Anyone who’s run a Web site is probably familiar with the term “malvertising,” which occurs when crooks hide exploits and malware inside of legitimate-looking ads that are submitted to major online advertising networks. But there’s a relatively new form of malware-based advertising that’s gaining ground — otherwise harmless ads for illicit services that are embedded inside the malware itself.
At its most basic, this form of advertising — which I’m calling “crimevertising” for want of a better term — has been around for many years. Most often it takes the form of banner ads on underground forums that hawk everything from cybercriminal employment opportunities to banking Trojans and crooked cashout services. More recently, malware authors have started offering the ability to place paid ads in the Web-based administrative panels that customers use to control their botnets. Such placements afford advertisers an unprecedented opportunity to keep their brand name in front of the eyeballs of their target audience for hours on end.
A perfect example of crimevertising 2.0 is the interface for the Blackhole Exploit Kit, crimeware that makes it simple for just about anyone to build a botnet. The business end of this kit is stitched into hacked or malicious Web sites, and visitors with outdated browser plugins get redirected to sites that serve malware of the miscreant’s choosing. Blackhole users can monitor new victims and the success rates of the compromised sites using a browser-based administrative panel.
In the screen shot above, the administration panel of a working Blackhole exploit kit shows two different ads; both promote the purchase and sale of Internet traffic. And here is a prime example of just how targeted this advertising can be: The most common reason miscreants purchase Internet traffic is to redirect it to sites they’ve retrofitted with exploit kits like Blackhole.
I wanted to find out how much it would cost to place such targeted ads, so I chatted up the author of this kit — a hacker who uses the nickname “Paunch.” He said an ad that would run on administration panels across the entire Blackhole user base would cost me $700 per month. He declined to say just how many “impressions” that money would buy, or exactly how many Blackhole users there are today.

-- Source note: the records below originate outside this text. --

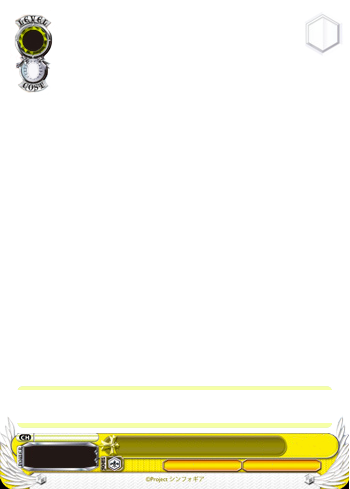
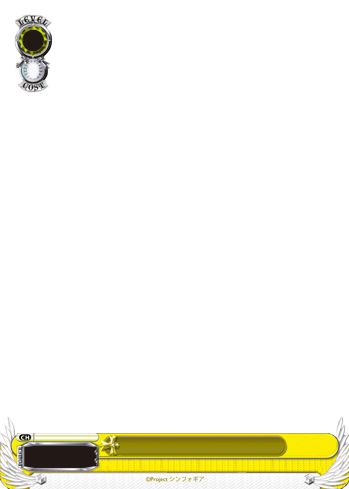
Commit at 2016/06/02 22:31

diff --git a/htdocs/css/main.css b/htdocs/css/main.css
@@ -14,6 +14,14 @@
 	font-family: 中宋;
 	src: url('/fonts/HWZS.ttf');
 }
+@font-face{
+	font-family: 粗宋;
+	src: url('/fonts/FZCSJW.ttf');
+}
+@font-face{
+	font-family: 准圆;
+	src: url('/fonts/FZY3JW.ttf');
+}
 body{
 	margin:0;
 }
@@ -108,10 +116,13 @@ body{
 .card{
 	height:489px;
 	width:349px;
-	border-radius:10px;
+	border-radius:15px;
 	position:relative;
 	float:left;
 	margin:10px;
+}
+.cardTemplate{
+	border-radius:15px;
 }
 .cardSmall{
 	transform:scale(0.5);
@@ -130,9 +141,10 @@ body{
 }
 .cardName{
 	position:absolute;
-	top:89%;
+	top:89.3%;
 	left:35%;
-	font-family: 中宋;
+	font-family: 粗宋;
+	font-weight:bold;
 	text-align:center;
 	width:155px;
 	color:#FFF;
@@ -165,4 +177,63 @@ body{
 	width:65px;
 	color:#FFF;
 	text-shadow: 1px 0 0 #000, -1px 0 0 #000, 0 1px 0 #000, 0 -1px 0 #000;
+}
+.cardNumber2{
+	position:absolute;
+	top:93.5%;
+	left:29%;
+}
+.cardTag1{
+	height:15px;
+	width:81px;
+	text-align:center;
+	position:absolute;
+	top:93.7%;
+	left:69%;
+	background-image:url('/cards/templates/tag.png');
+	color:#000;
+	font-family:准圆;
+	font-size:12px;
+	font-weight:bold;
+}
+.cardTag2{
+	height:15px;
+	width:81px;
+	text-align:center;
+	position:absolute;
+	top:93.7%;
+	left:46.5%;
+	background-image:url('/cards/templates/tag.png');
+	color:#000;
+	font-family:准圆;
+	font-size:12px;
+	font-weight:bold;
+}
+.cardTextArea{
+	position:absolute;
+	bottom:12%;
+	left:5%;
+}
+.cardTextArea > img{
+	display:block;
+}
+.cardDesc{
+	background-image:url('/cards/templates/description.png');
+	background-repeat:repeat-y;
+	font-family:黑体;
+	font-size:15px;
+	color:#000;
+	padding-left:5%;
+	padding-right:5%;
+	text-align:center;
+	margin-bottom:3%;
+}
+.cardText{
+	background-image:url('/cards/templates/text.png');
+	background-repeat:repeat-y;
+	font-family:准圆;
+	font-size:12px;
+	color:#000;
+	padding-left:5%;
+	padding-right:5%;
 }

diff --git a/includes/functions/card.php b/includes/functions/card.php
@@ -7,16 +7,18 @@
 	function displayCard($id, $card){
 		if($card[$id]->{'type'}==1){
 			echo "<div style=\"background-image:url(/cards/background/".$id.".jpg);\" class=\"card\">";
-			echo "<img src=\"/cards/templates/".$card[$id]->{'color'}.".png\"/>";
+			echo "<img src=\"/cards/templates/".$card[$id]->{'color'}.".png\" class=\"cardTemplate\"/>";
 			echo "<span class=\"cardCardNo\">".$card[$id]->{'cardno'}." ".$card[$id]->{'rarity'}."</span>";
 			echo "<span class=\"cardName\">".$card[$id]->{'name'}."</span>";
 			echo "<span class=\"cardLevel\">".$card[$id]->{'level'}."</span>";
 			echo "<span class=\"cardCost\">".$card[$id]->{'cost'}."</span>";
 			echo "<span class=\"cardNumber1\">".$card[$id]->{'number1'}."</span>";
-			//number2
-			//tag要加背景
-			//text
-			//description
+			echo "<span class=\"cardNumber2\">";
+			for($i=0;$i<$card[$id]->{'number2'};$i++) echo "<img src=\"/cards/templates/number2.png\"/>";
+			echo "</span>";
+			echo "<span class=\"cardTag1\">".$card[$id]->{'tag1'}."</span>";
+			if($card[$id]->{'tag2'}!=NULL) echo "<span class=\"cardTag2\">".$card[$id]->{'tag2'}."</span>";
+			echo "<span class=\"cardTextArea\"><div class=\"cardDesc\">".$card[$id]->{'description'}."</div><img src=\"/cards/templates/".$card[$id]->{'color'}."-texttop.png\"/><div class=\"cardText\">".$card[$id]->{'text'}."</div><img src=\"/cards/templates/".$card[$id]->{'color'}."-textbottom.png\"/></span>";
 			echo "</div>";
 		}
 	}

diff --git a/includes/views/header.php b/includes/views/header.php
@@ -4,7 +4,7 @@
 		<ul class="headerUL">
 <?php if(isset($_SESSION['logined'])) echo"			<li class=\"headerLI\"><a href=\"/card\" class=\"headerA\" id=\"getFish\">仓库</a></li>"; ?>
 <?php if(isset($_SESSION['logined'])) echo"			<li class=\"headerLI\"><a href=\"/gacha\" class=\"headerA\" id=\"fireFish\">扭蛋</a></li>"; ?>
-<?php if(isset($_SESSION['logined'])) echo"			<li class=\"headerLI\"><a href=\"/wiki\" class=\"headerA\">Wiki</a></li>"; ?>
+<?php //if(isset($_SESSION['logined'])) echo"			<li class=\"headerLI\"><a href=\"/wiki\" class=\"headerA\">Wiki</a></li>"; ?>
 		</ul>
 	</span>
 	<span class="headerRight">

But it’s probably quite an audience: According to security firm Sophos, Blackhole is now by far the most popular method of delivering drive-by attacks. In its 2012 Security Threat Report, the company found that “in the second half of 2011, 67% of [malware] detections were redirections on compromised legitimate sites. Of these, approximately half are believed to be redirections to Blackhole exploit sites.”
Interestingly, when Paunch doesn’t have ads to run from paying customers, he runs ads for his own ancillary services. In the screen shot below (taken from a different working Blackhole exploit kit) Paunch can be seen pitching his subscription-based malware obfuscation service.
I suppose it’s possible that miscreants could try to place malware-laced crimevertisements in a bid to hijack the browsers of other hackers, but that’s probably unlikely to happen as long as malware authors like Paunch are manually reviewing purchased ads and disallowing anything other than plain text. In the end, crimeware kit buyers may have more to fear from a kit’s author himself: The author of the infamous SpyEye botnet creation kit once acknowledged adding a hidden backdoor to his software that let him remotely access all customer installations.
- Who Is Paunch?
Last week, the world got the first glimpses of a man Russian authorities have accused of being “Paunch,” a computer crime kingpin whose “Blackhole” crimeware package has fueled an explosion of cybercrime over the past several years. So far, few details about the 27-year-old defendant have been released, save for some pictures of a portly lad and a list of his alleged transgressions. Today’s post follows a few clues from recent media coverage that all point to one very likely identity for this young man.